The oldest part of Moscow, dating back to the city's foundation in 1147, and situated at the very heart of the city on top of a hill, the Kremlin is a fortress surrounded by a thick red wall interspersed with 20 towers. The complex consists of a number of glittering, golden-domed churches and palaces, museums, residences, offices, assembly halls and monuments. It was the royal regime during Tsarist rule and from 1918 the seat of the Communist government.
Cathedral Square is the religious centre of Moscow and the historic heart of the Kremlin, and is home to numerous churches. The attractive Annunciation Cathedral was set aside for the private use of royalty and contains beautifully painted murals and icons on the interior walls. The throne of Ivan the Terrible can be found in the Cathedral of the Assumption, which was used for the coronation of tsars; most of the leaders of the Russian Orthodox Church are buried here and their tombs line the walls of the spacious, richly coloured interior. The Belfry of Ivan the Great is the tallest structure within the walls and a visible city landmark. At its foot lies one of the world's biggest bells, broken in a fall from its bell tower in 1701, and nearby is one of the world's largest cannons, the Tsar Cannon.
Also within the Kremlin is the Armoury Palace, the richest and oldest museum, housing a staggering collection of treasures gathered over the years by the church and Russian state, including jewel-studded coronation capes, thrones encrusted with diamonds, royal coaches and sleighs and the renowned jewelled Fabergé Easter eggs, each containing an exquisitely detailed miniature object of precious metal inside. The Diamond Fund Exhibition in the same building contains the 180-carat diamond given to Catherine the Great by Count Orlov.
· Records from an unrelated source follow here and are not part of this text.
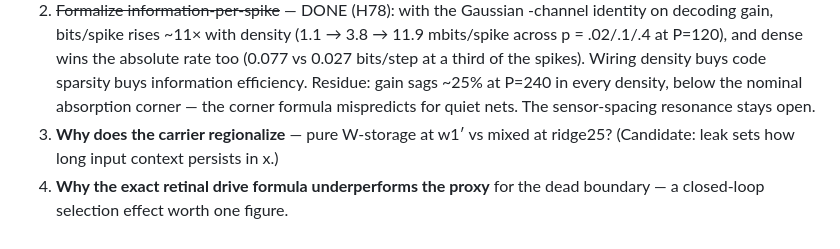
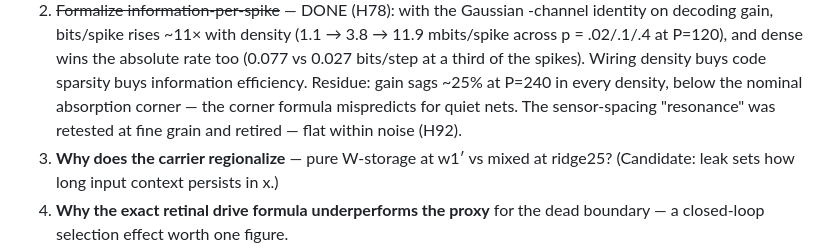
Before and after one commit to mbacvanski/homeostasis, a Markdown page: docs/design_space.md, the part around the change. GitHub-like rendering.

Commit message:
H92: sensor-spacing resonance retired (flat within noise)
Co-Authored-By: Claude Fable 5 <noreply@anthropic.com>

```diff
--- a/docs/design_space.md
+++ b/docs/design_space.md
@@ -758,7 +758,8 @@ the fast edge is sparse-and-informative.)
    sparsity buys information efficiency. Residue: gain sags ~25% at
    P=240 in every density, below the nominal absorption corner — the
    corner formula mispredicts for quiet nets. The sensor-spacing
-   resonance stays open.
+   "resonance" was retested at fine grain and retired — flat within
+   noise (H92).
 3. **Why does the carrier regionalize** — pure W-storage at w1′ vs mixed at
    ridge25? (Candidate: leak sets how long input context persists in x.)
 4. **Why the exact retinal drive formula underperforms the proxy** for the
```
Transport: Metro stop Biblioteka imeni Lenina or Aleksandrovsky Sad